Source records:
|---|

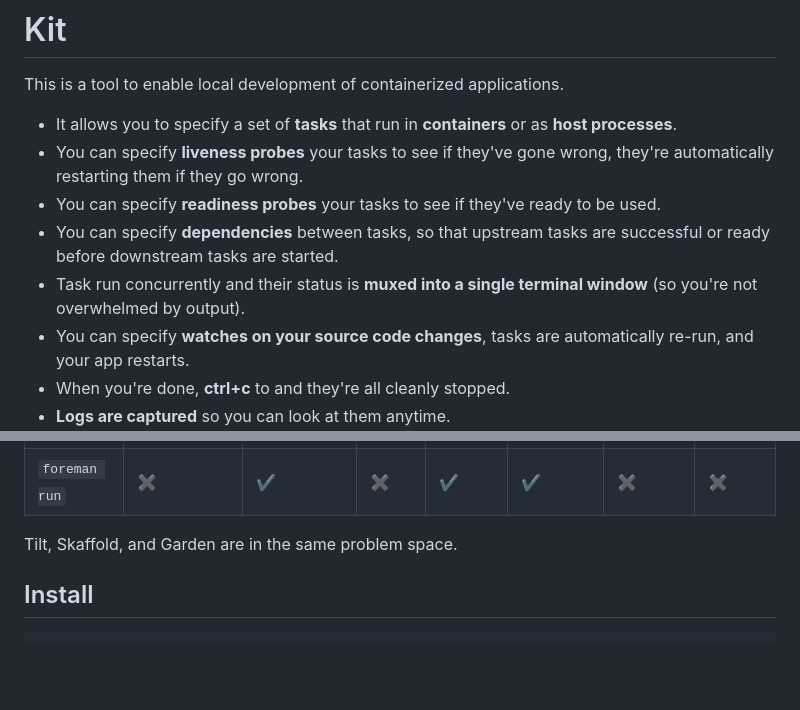
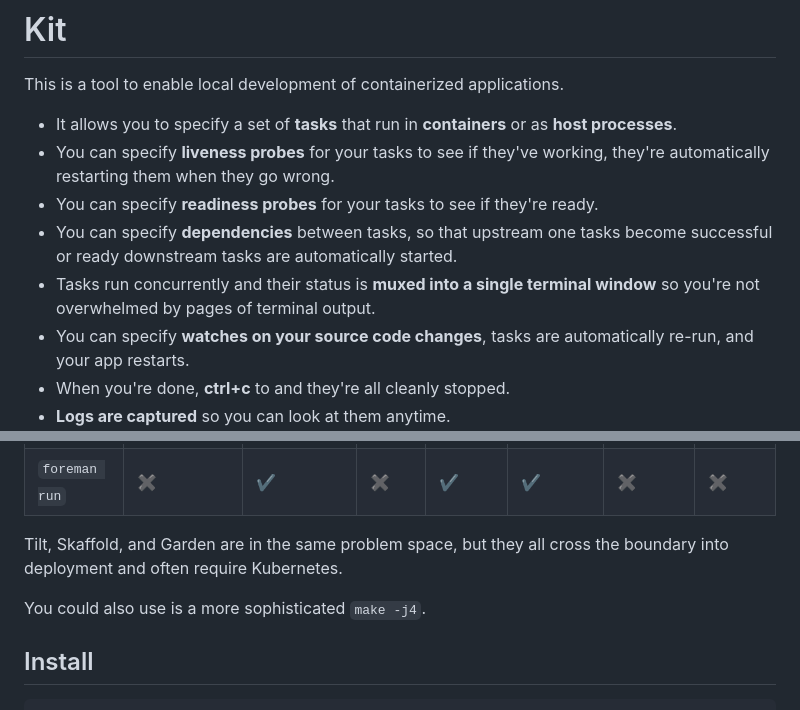
Before and after one commit to kitproj/kit, a Markdown page: README.md, 2 parts joined by grey strips. Drawn GitHub-style; blank space fills up the shorter version.

Commit message:
docs: update README.md

```diff
--- a/README.md
+++ b/README.md
@@ -3,12 +3,13 @@
 This is a tool to enable local development of containerized applications.
 
 - It allows you to specify a set of **tasks** that run in **containers** or as **host processes**.
-- You can specify **liveness probes** your tasks to see if they've gone wrong, they're automatically restarting them if they go wrong.
-- You can specify **readiness probes** your tasks to see if they've ready to be used.
-- You can specify **dependencies** between tasks, so that upstream tasks are successful or ready before downstream tasks are
-  started.
-- Task run concurrently and their status is **muxed into a single terminal window** (so you're not overwhelmed by
-  output).
+- You can specify **liveness probes** for your tasks to see if they've working, they're automatically restarting them
+  when they go wrong.
+- You can specify **readiness probes** for your tasks to see if they're ready.
+- You can specify **dependencies** between tasks, so that upstream one tasks become successful or ready downstream tasks
+  are automatically started.
+- Tasks run concurrently and their status is **muxed into a single terminal window** so you're not overwhelmed by
+  pages of terminal output.
 - You can specify **watches on your source code changes**, tasks are automatically re-run, and your app restarts.
 - When you're done, **ctrl+c** to and they're all cleanly stopped.
 - **Logs are captured** so you can look at them anytime.
@@ -23,7 +24,9 @@ supports containers.
 | `podman play kube`  | ✔                   | ✖              | ✖           | ✖              | ✖            | ✔           | ✔?     |
 | `foreman run`       | ✖                   | ✔              | ✖           | ✔              | ✔            | ✖           | ✖      |
 
-Tilt, Skaffold, and Garden are in the same problem space.
+Tilt, Skaffold, and Garden are in the same problem space, but they all cross the boundary into deployment and often require Kubernetes.
+
+You could also use is a more sophisticated `make -j4`.
 
 ## Install
 
```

|---|

Work to be completed: Look through the entries above; find each line with the word "them" and copy it.

Task response:
-- You can specify **liveness probes** your tasks to see if they've gone wrong, they're automatically restarting them if they go wrong.
+- You can specify **liveness probes** for your tasks to see if they've working, they're automatically restarting them
 - **Logs are captured** so you can look at them anytime.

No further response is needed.